“I really believe that there is a desire on both their side and ours to reach an agreement and I think we will get there,” Biden told reporters in Delaware on Sunday. Regarding his state of mind, he said, “I remain optimistic because I’m an innate optimist.”
Biden also referred to the ongoing talks between White House liaisons and congressional advisers as “negotiations,” a notable choice of words after months of insisting he would not “negotiate” the debt limit. The president and the four leading congressmen plan to meet again on Tuesday over the debt ceiling.
“I learned a long time ago, and you know as well as I do: it’s never good to characterize a negotiation in the middle of a negotiation,” Biden responded to a question about the state of the talks.
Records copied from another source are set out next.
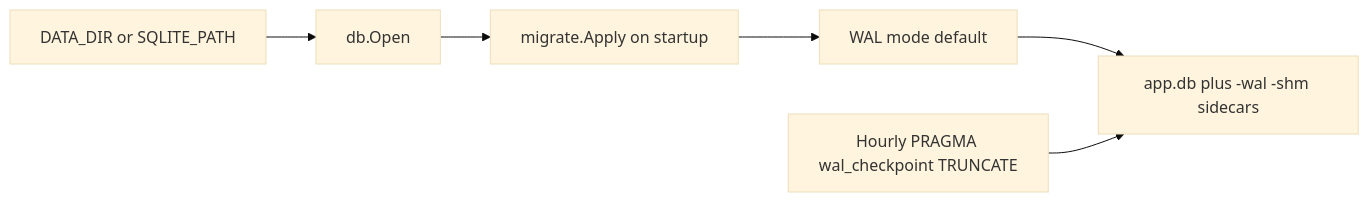
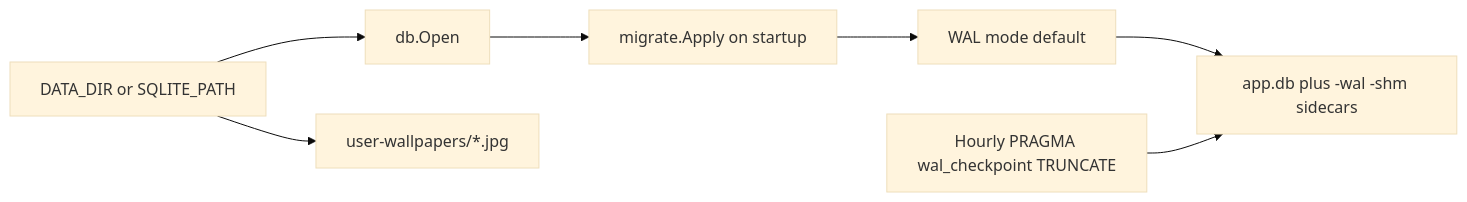
One commit to markrai/scrumboy changed the second of 3 diagrams in docs/diagrams/scrumboy_deployment_ops.md. Above: the diagram before and after it, drawn with Mermaid (base theme). The commit also changed other lines of this file and 18 other files, not shown here.

````diff
--- a/docs/diagrams/scrumboy_deployment_ops.md
+++ b/docs/diagrams/scrumboy_deployment_ops.md
@@ -31,12 +33,14 @@
 ```mermaid
 flowchart LR
   Env[DATA_DIR or SQLITE_PATH]
   Open[db.Open]
   Mig[migrate.Apply on startup]
   WAL[WAL mode default]
   Files["app.db plus -wal -shm sidecars"]
+  Uploads["user-wallpapers/*.jpg"]
   Hourly[Hourly PRAGMA wal_checkpoint TRUNCATE]
 
   Env --> Open --> Mig --> WAL --> Files
+  Env --> Uploads
   Hourly --> Files
 ```
````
Biden’s comments followed the postponement of a White House meeting originally scheduled for Friday with House Speaker Kevin McCarthy, R-Calif., Minority Leader Hakeem Jeffries, DN.Y., Senate Majority Leader Chuck Schumer, DN.Y. , and Minority leader Mitch McConnell, R-Ky.
The White House said the three-day delay was a sign of progress in talks. “Meetings have been productive over the past few days and leaders wanted to move on before regrouping,” White House press secretary Karine Jean-Pierre said Friday.
Democrats have for months criticized the House Republican proposal that would call for sweeping federal spending cuts in exchange for agreeing to raise the debt ceiling. Just last Thursday, Biden accused Republicans in the House of “holding our economy hostage.”
Against the backdrop of months of bitter partisan attacks, Biden’s sudden change of tone on Sunday was striking.
But not all participants are so optimistic.
“I still think we’re a long way apart,” McCarthy told NBC News outside the Capitol on Monday, adding, “It doesn’t seem to me that they want a deal yet.”
“It seems like they want to look like they’re in a meeting,” McCarthy said. “You’re not talking anything serious.”
While Democrats are reluctant to discuss the GOP’s sweeping plan to cut federal spending, Biden appeared ready Sunday to consider specific Republican proposals.
When asked if he would consider a House GOP plan to tighten labor requirements for social safety net programs, Biden didn’t simply dismiss the idea, as several senior Democrats have.
Instead, he referred to his own record in the Senate voting on social work requirements in the 1990s.
“I voted for tougher support programs, that’s the law now, but it’s a different story for Medicaid,” he said. “And that’s why I’m waiting to hear her exact proposal.”
A Republican bill passed last month put stricter labor requirements not only on Medicaid but also on the Temporary Family Assistance Fund (TANF) and SNAP food stamps. The fact that Biden got rid of Medicaid but not TANF and SNAP offered a glimpse of where Democrats might be willing to give up.
Biden also said he plans to travel to Japan later this week to attend the G7 summit, a trip he previously said he could attend virtually if debt ceiling negotiations forced him to to stay in Washington.
While McCarthy didn’t criticize the president for traveling abroad during negotiations, he did indicate that to get a bill through Congress ahead of a potential default date, both leaders and staff would need to at least reach a short-term debt-limit agreement by this weekend that could come as soon as June 1st.
“I think we need to have a deal by the weekend,” McCarthy said, lamenting that the president “didn’t take it seriously.”
Investors are watching the negotiations unfold. Share prices fell Monday morning as investors ignored comments from Biden and McCarthy.
This is an evolving story. Please check back for updates.